◆ **TASK TO CARRY OUT**
What you return must match the records word for word, except that images are dropped.

◆ **GIVEN DATA**
Content starts

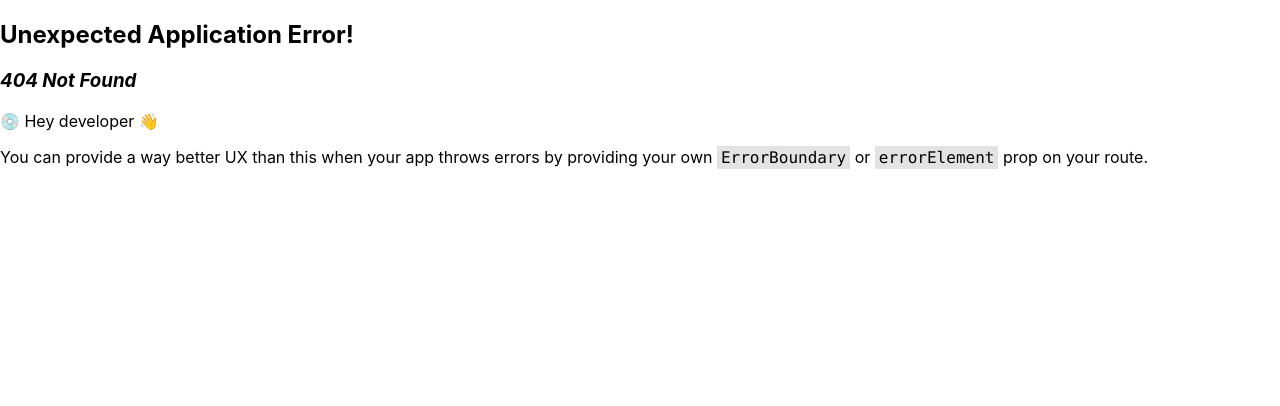
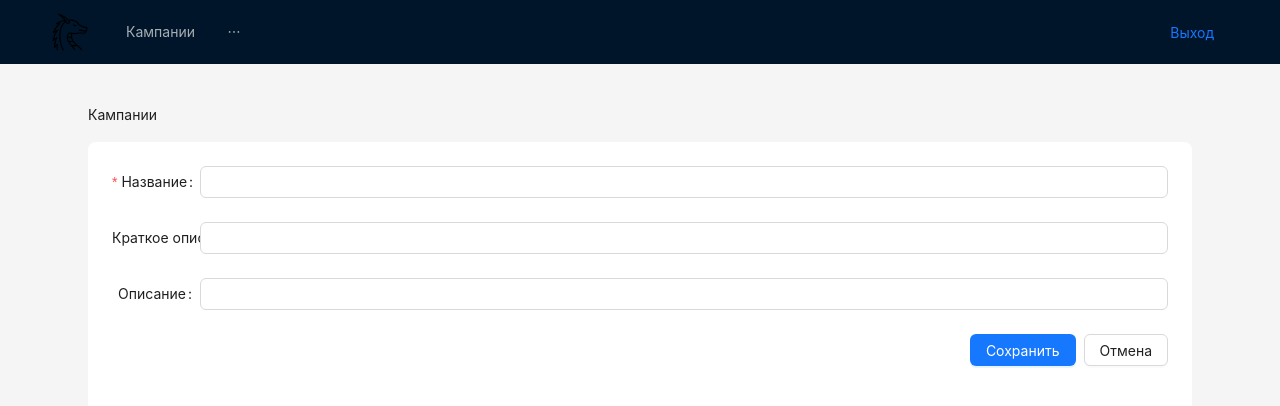
Before and after one commit to SugawaraKoushi/dnd-notes-client-app, a React (Create React App) app: page /campaigns/new in a window 1280 px wide. Before the commit this address had no page. Shown: the top 406 px of the page. Built offline with nearby package versions, Linux system fonts and the light colour scheme.

Commit message:
restruct campaign pages hierarhy

```diff
--- a/src/components/Root.jsx
+++ b/src/components/Root.jsx
@@ -9,8 +9,8 @@ const Root = () => {
 
     const items = [
         {
-            key: "/campaigns",
-            label: <Link to="/campaigns">Кампании</Link>,
+            key: "/campaigns/list",
+            label: <Link to="/campaigns/list">Кампании</Link>,
         },
         {
             key: "/characters",
@@ -36,8 +36,17 @@ const Root = () => {
                     align="center"
                     justify="space-between"
                 >
-                    <div style={{display: "inline-flex", alignItems: "center", margin: "0"}}>
-                        <Link to="/" style={{ display: "flex", marginRight: "20px"}}>
+                    <div
+                        style={{
+                            display: "inline-flex",
+                            alignItems: "center",
+                            margin: "0",
+                        }}
+                    >
+                        <Link
+                            to="/"
+                            style={{ display: "flex", marginRight: "20px" }}
+                        >
                             <img
                                 id="logo"
                                 alt="logo"
--- a/src/components/auth/Login.jsx
+++ b/src/components/auth/Login.jsx
@@ -11,7 +11,7 @@ const Login = () => {
         const url = "/auth/login";
 
         try {
-            await instance.post(url, values).then(() => navigate("/campaigns"));
+            await instance.post(url, values).then(() => navigate("/campaigns/list"));
         } catch (e) {
             console.log(e);
         }
--- a/src/components/campaigns/CampaignList.jsx
+++ b/src/components/campaigns/CampaignList.jsx
@@ -1,7 +1,7 @@
-import { Breadcrumb, List, theme } from "antd";
+import { FloatButton, List } from "antd";
 import { redirect, useLoaderData } from "react-router";
 import instance from "../../axios";
-
+import { PlusCircleTwoTone, PlusOutlined } from "@ant-design/icons";
 
 export const loader = async () => {
     const url = "/api/campaigns/get";
@@ -18,36 +18,28 @@ export const loader = async () => {
 
 const CampaignList = () => {
     const campaigns = useLoaderData();
-    const {
-        token: { colorBgContainer, borderRadiusLG },
-    } = theme.useToken();
-
-    const breadcrumbItems = [{ title: "Кампании" }];
 
     return (
         <>
-            <Breadcrumb
+            <List
+                dataSource={campaigns}
+                renderItem={(item) => (
+                    <List.Item>
+                        <List.Item.Meta
+                            title={item.name}
+                            description={item.description}
+                        />
+                    </List.Item>
+                )}
+            />
+            <FloatButton
+                href="/campaigns/new"
+                icon={<PlusOutlined />}
                 style={{
-                    margin: "16px 0",
+                    width: "50px",
+                    height: "50px",
                 }}
-                items={breadcrumbItems}
             />
-            <div
-                style={{
-                    background: colorBgContainer,
-                    padding: 24,
-                    borderRadius: borderRadiusLG,
-                }}
-            >
-                <List
-                    dataSource={campaigns}
-                    renderItem={(item) => (
-                        <List.Item>
-                            <a href={item}>{item.name}</a>
-                        </List.Item>
-                    )}
-                />
-            </div>
         </>
     );
 };
--- /dev/null
+++ b/src/components/campaigns/Campaigns.jsx
@@ -0,0 +1,32 @@
+import { Breadcrumb, theme } from "antd";
+import { Outlet } from "react-router";
+
+const Campaigns = () => {
+    const {
+        token: { colorBgContainer, borderRadiusLG },
+    } = theme.useToken();
+
+    const breadcrumbItems = [{ title: "Кампании" }];
+
+    return (
+        <>
+            <Breadcrumb
+                style={{
+                    margin: "16px 0",
+                }}
+                items={breadcrumbItems}
+            />
+            <div
+                style={{
+                    background: colorBgContainer,
+                    padding: 24,
+                    borderRadius: borderRadiusLG,
+                }}
+            >
+                <Outlet />
+            </div>
+        </>
+    );
+};
+
+export default Campaigns;
--- /dev/null
+++ b/src/components/campaigns/NewCampaign.jsx
@@ -0,0 +1,64 @@
+import { Button, Flex, Form, Input } from "antd";
+import axios from "axios";
+import { useNavigate } from "react-router";
+
+const NewCampaign = () => {
+    const { TextArea } = Input;
+    const navigate = useNavigate();
+
+    const onFinish = async (values) => {
+        const url = "/api/campaigns/create";
+
+        try {
+            await axios
+                .post(url, values)
+                .then(() => navigate("/campaigns/list"));
+        } catch (e) {
+            console.log(e);
+        }
+    };
+
+    const handleCancelButtonClick = () => {
+        navigate("/campaigns/list");
+    };
+
+    return (
+        <Form name="campaign" onFinish={onFinish} labelCol={{ span: 2 }}>
+            <Form.Item
+                required
+                name="name"
+                label="Название:"
+                rules={[
+                    {
+                        required: true,
+                        message: "Введите название кампании!",
+                    },
+                ]}
+            >
+                <Input />
+            </Form.Item>
+            <Form.Item name="shortDescription" label="Краткое описание:">
+                <Input />
+            </Form.Item>
+            <Form.Item name="description" label="Описание:">
+                <TextArea autoSize={{ maxRows: 25 }} />
+            </Form.Item>
+            <Form.Item>
+                <Flex gap="small" style={{ float: "right" }}>
+                    <Button id="save-btn" type="primary" htmlType="submit">
+                        Сохранить
+                    </Button>
+                    <Button
+                        id="cancel-btn"
+                        type="default"
+                        onClick={handleCancelButtonClick}
+                    >
+                        Отмена
+                    </Button>
+                </Flex>
+            </Form.Item>
+        </Form>
+    );
+};
+
+export default NewCampaign;
--- a/src/index.jsx
+++ b/src/index.jsx
@@ -10,6 +10,8 @@ import CharacterList from "./components/characters/CharacterList";
 import Login from "./components/auth/Login";
 import axios from "axios";
 import Registration from "./components/auth/Registration";
+import NewCampaign from "./components/campaigns/NewCampaign";
+import Campaigns from "./components/campaigns/Campaigns";
 
 const root = ReactDOM.createRoot(document.getElementById("root"));
 
@@ -20,8 +22,18 @@ const router = createBrowserRouter([
         children: [
             {
                 path: "/campaigns",
-                element: <CampaignList />,
-                loader: campaignLoader,
+                element: <Campaigns />,
+                children: [
+                    {
+                        path: "/campaigns/new",
+                        element: <NewCampaign />,
+                    },
+                    {
+                        path: "/campaigns/list",
+                        element: <CampaignList />,
+                        loader: campaignLoader,
+                    },
+                ],
             },
             {
                 path: "/characters",
```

Content ends

◆ **SOLUTION**
Before and after one commit to SugawaraKoushi/dnd-notes-client-app, a React (Create React App) app: page /campaigns/new in a window 1280 px wide. Before the commit this address had no page. Shown: the top 406 px of the page. Built offline with nearby package versions, Linux system fonts and the light colour scheme.

Commit message:
restruct campaign pages hierarhy

```diff
--- a/src/components/Root.jsx
+++ b/src/components/Root.jsx
@@ -9,8 +9,8 @@ const Root = () => {
 
     const items = [
         {
-            key: "/campaigns",
-            label: <Link to="/campaigns">Кампании</Link>,
+            key: "/campaigns/list",
+            label: <Link to="/campaigns/list">Кампании</Link>,
         },
         {
             key: "/characters",
@@ -36,8 +36,17 @@ const Root = () => {
                     align="center"
                     justify="space-between"
                 >
-                    <div style={{display: "inline-flex", alignItems: "center", margin: "0"}}>
-                        <Link to="/" style={{ display: "flex", marginRight: "20px"}}>
+                    <div
+                        style={{
+                            display: "inline-flex",
+                            alignItems: "center",
+                            margin: "0",
+                        }}
+                    >
+                        <Link
+                            to="/"
+                            style={{ display: "flex", marginRight: "20px" }}
+                        >
                             <img
                                 id="logo"
                                 alt="logo"
--- a/src/components/auth/Login.jsx
+++ b/src/components/auth/Login.jsx
@@ -11,7 +11,7 @@ const Login = () => {
         const url = "/auth/login";
 
         try {
-            await instance.post(url, values).then(() => navigate("/campaigns"));
+            await instance.post(url, values).then(() => navigate("/campaigns/list"));
         } catch (e) {
             console.log(e);
         }
--- a/src/components/campaigns/CampaignList.jsx
+++ b/src/components/campaigns/CampaignList.jsx
@@ -1,7 +1,7 @@
-import { Breadcrumb, List, theme } from "antd";
+import { FloatButton, List } from "antd";
 import { redirect, useLoaderData } from "react-router";
 import instance from "../../axios";
-
+import { PlusCircleTwoTone, PlusOutlined } from "@ant-design/icons";
 
 export const loader = async () => {
     const url = "/api/campaigns/get";
@@ -18,36 +18,28 @@ export const loader = async () => {
 
 const CampaignList = () => {
     const campaigns = useLoaderData();
-    const {
-        token: { colorBgContainer, borderRadiusLG },
-    } = theme.useToken();
-
-    const breadcrumbItems = [{ title: "Кампании" }];
 
     return (
         <>
-            <Breadcrumb
+            <List
+                dataSource={campaigns}
+                renderItem={(item) => (
+                    <List.Item>
+                        <List.Item.Meta
+                            title={item.name}
+                            description={item.description}
+                        />
+                    </List.Item>
+                )}
+            />
+            <FloatButton
+                href="/campaigns/new"
+                icon={<PlusOutlined />}
                 style={{
-                    margin: "16px 0",
+                    width: "50px",
+                    height: "50px",
                 }}
-                items={breadcrumbItems}
             />
-            <div
-                style={{
-                    background: colorBgContainer,
-                    padding: 24,
-                    borderRadius: borderRadiusLG,
-                }}
-            >
-                <List
-                    dataSource={campaigns}
-                    renderItem={(item) => (
-                        <List.Item>
-                            <a href={item}>{item.name}</a>
-                        </List.Item>
-                    )}
-                />
-            </div>
         </>
     );
 };
--- /dev/null
+++ b/src/components/campaigns/Campaigns.jsx
@@ -0,0 +1,32 @@
+import { Breadcrumb, theme } from "antd";
+import { Outlet } from "react-router";
+
+const Campaigns = () => {
+    const {
+        token: { colorBgContainer, borderRadiusLG },
+    } = theme.useToken();
+
+    const breadcrumbItems = [{ title: "Кампании" }];
+
+    return (
+        <>
+            <Breadcrumb
+                style={{
+                    margin: "16px 0",
+                }}
+                items={breadcrumbItems}
+            />
+            <div
+                style={{
+                    background: colorBgContainer,
+                    padding: 24,
+                    borderRadius: borderRadiusLG,
+                }}
+            >
+                <Outlet />
+            </div>
+        </>
+    );
+};
+
+export default Campaigns;
--- /dev/null
+++ b/src/components/campaigns/NewCampaign.jsx
@@ -0,0 +1,64 @@
+import { Button, Flex, Form, Input } from "antd";
+import axios from "axios";
+import { useNavigate } from "react-router";
+
+const NewCampaign = () => {
+    const { TextArea } = Input;
+    const navigate = useNavigate();
+
+    const onFinish = async (values) => {
+        const url = "/api/campaigns/create";
+
+        try {
+            await axios
+                .post(url, values)
+                .then(() => navigate("/campaigns/list"));
+        } catch (e) {
+            console.log(e);
+        }
+    };
+
+    const handleCancelButtonClick = () => {
+        navigate("/campaigns/list");
+    };
+
+    return (
+        <Form name="campaign" onFinish={onFinish} labelCol={{ span: 2 }}>
+            <Form.Item
+                required
+                name="name"
+                label="Название:"
+                rules={[
+                    {
+                        required: true,
+                        message: "Введите название кампании!",
+                    },
+                ]}
+            >
+                <Input />
+            </Form.Item>
+            <Form.Item name="shortDescription" label="Краткое описание:">
+                <Input />
+            </Form.Item>
+            <Form.Item name="description" label="Описание:">
+                <TextArea autoSize={{ maxRows: 25 }} />
+            </Form.Item>
+            <Form.Item>
+                <Flex gap="small" style={{ float: "right" }}>
+                    <Button id="save-btn" type="primary" htmlType="submit">
+                        Сохранить
+                    </Button>
+                    <Button
+                        id="cancel-btn"
+                        type="default"
+                        onClick={handleCancelButtonClick}
+                    >
+                        Отмена
+                    </Button>
+                </Flex>
+            </Form.Item>
+        </Form>
+    );
+};
+
+export default NewCampaign;
--- a/src/index.jsx
+++ b/src/index.jsx
@@ -10,6 +10,8 @@ import CharacterList from "./components/characters/CharacterList";
 import Login from "./components/auth/Login";
 import axios from "axios";
 import Registration from "./components/auth/Registration";
+import NewCampaign from "./components/campaigns/NewCampaign";
+import Campaigns from "./components/campaigns/Campaigns";
 
 const root = ReactDOM.createRoot(document.getElementById("root"));
 
@@ -20,8 +22,18 @@ const router = createBrowserRouter([
         children: [
             {
                 path: "/campaigns",
-                element: <CampaignList />,
-                loader: campaignLoader,
+                element: <Campaigns />,
+                children: [
+                    {
+                        path: "/campaigns/new",
+                        element: <NewCampaign />,
+                    },
+                    {
+                        path: "/campaigns/list",
+                        element: <CampaignList />,
+                        loader: campaignLoader,
+                    },
+                ],
             },
             {
                 path: "/characters",
```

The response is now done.